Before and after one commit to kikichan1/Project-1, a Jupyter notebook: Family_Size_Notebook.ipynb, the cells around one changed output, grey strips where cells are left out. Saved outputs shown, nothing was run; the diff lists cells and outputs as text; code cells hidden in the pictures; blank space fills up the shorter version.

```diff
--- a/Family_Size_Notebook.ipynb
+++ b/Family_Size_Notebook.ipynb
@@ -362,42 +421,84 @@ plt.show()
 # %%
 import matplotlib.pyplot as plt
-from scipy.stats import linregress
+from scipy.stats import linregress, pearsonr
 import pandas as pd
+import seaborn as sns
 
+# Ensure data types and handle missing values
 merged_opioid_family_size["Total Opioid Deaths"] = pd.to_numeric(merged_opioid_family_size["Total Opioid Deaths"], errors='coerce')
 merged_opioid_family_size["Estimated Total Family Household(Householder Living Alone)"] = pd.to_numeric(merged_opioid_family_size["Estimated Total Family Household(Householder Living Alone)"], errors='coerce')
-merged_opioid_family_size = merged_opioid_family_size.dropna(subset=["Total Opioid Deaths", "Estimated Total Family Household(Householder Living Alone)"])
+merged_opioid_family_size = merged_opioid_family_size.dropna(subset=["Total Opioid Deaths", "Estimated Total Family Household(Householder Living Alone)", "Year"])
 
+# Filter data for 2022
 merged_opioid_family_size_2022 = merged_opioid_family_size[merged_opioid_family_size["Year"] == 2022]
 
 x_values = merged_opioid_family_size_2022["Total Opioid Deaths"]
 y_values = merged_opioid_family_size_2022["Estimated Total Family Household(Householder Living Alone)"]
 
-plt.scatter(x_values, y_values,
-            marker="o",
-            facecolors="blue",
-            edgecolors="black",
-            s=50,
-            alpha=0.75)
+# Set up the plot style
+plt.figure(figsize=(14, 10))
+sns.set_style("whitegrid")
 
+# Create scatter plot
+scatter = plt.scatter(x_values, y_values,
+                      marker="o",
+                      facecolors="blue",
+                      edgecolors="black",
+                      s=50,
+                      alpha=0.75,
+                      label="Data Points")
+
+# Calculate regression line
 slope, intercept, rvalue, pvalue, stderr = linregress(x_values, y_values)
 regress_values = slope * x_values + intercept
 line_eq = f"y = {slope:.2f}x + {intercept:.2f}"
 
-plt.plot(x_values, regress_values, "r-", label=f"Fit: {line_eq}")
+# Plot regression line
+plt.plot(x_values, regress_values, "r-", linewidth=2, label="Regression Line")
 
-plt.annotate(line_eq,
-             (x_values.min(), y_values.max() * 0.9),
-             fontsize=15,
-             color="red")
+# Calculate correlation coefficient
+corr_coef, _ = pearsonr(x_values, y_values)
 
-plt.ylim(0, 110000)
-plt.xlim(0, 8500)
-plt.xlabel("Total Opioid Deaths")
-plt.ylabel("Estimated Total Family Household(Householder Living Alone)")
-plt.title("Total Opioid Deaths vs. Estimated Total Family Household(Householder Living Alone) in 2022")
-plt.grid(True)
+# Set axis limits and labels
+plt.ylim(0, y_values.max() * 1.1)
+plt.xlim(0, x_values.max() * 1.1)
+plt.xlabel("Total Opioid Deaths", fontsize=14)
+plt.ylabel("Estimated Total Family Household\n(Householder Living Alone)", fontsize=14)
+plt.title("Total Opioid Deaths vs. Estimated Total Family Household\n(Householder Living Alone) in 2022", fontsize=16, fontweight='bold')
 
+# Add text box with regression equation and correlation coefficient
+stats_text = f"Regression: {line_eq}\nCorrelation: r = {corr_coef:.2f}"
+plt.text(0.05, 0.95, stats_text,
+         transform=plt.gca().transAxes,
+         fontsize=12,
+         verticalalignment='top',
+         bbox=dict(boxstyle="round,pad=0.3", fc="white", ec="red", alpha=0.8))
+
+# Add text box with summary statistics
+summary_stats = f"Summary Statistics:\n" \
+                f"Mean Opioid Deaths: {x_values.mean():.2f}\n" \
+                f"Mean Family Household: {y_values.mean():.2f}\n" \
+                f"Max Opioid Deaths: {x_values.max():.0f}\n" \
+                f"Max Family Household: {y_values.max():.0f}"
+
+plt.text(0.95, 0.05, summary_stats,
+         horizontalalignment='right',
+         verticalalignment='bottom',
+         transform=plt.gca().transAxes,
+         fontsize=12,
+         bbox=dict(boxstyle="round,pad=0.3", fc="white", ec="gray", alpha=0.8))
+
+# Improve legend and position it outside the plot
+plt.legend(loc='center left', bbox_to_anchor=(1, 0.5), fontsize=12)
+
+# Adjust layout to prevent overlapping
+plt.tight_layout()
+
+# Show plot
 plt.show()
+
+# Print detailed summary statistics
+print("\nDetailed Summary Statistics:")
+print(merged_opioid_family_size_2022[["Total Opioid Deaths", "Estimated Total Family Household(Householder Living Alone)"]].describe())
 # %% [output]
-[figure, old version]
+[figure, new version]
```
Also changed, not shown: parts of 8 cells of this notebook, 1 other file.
- - -
From the data above, copy each line where the string "fontsize" appears.

The completed task:
-             fontsize=15,
+plt.xlabel("Total Opioid Deaths", fontsize=14)
+plt.ylabel("Estimated Total Family Household\n(Householder Living Alone)", fontsize=14)
+plt.title("Total Opioid Deaths vs. Estimated Total Family Household\n(Householder Living Alone) in 2022", fontsize=16, fontweight='bold')
+         fontsize=12,
+         fontsize=12,
+plt.legend(loc='center left', bbox_to_anchor=(1, 0.5), fontsize=12)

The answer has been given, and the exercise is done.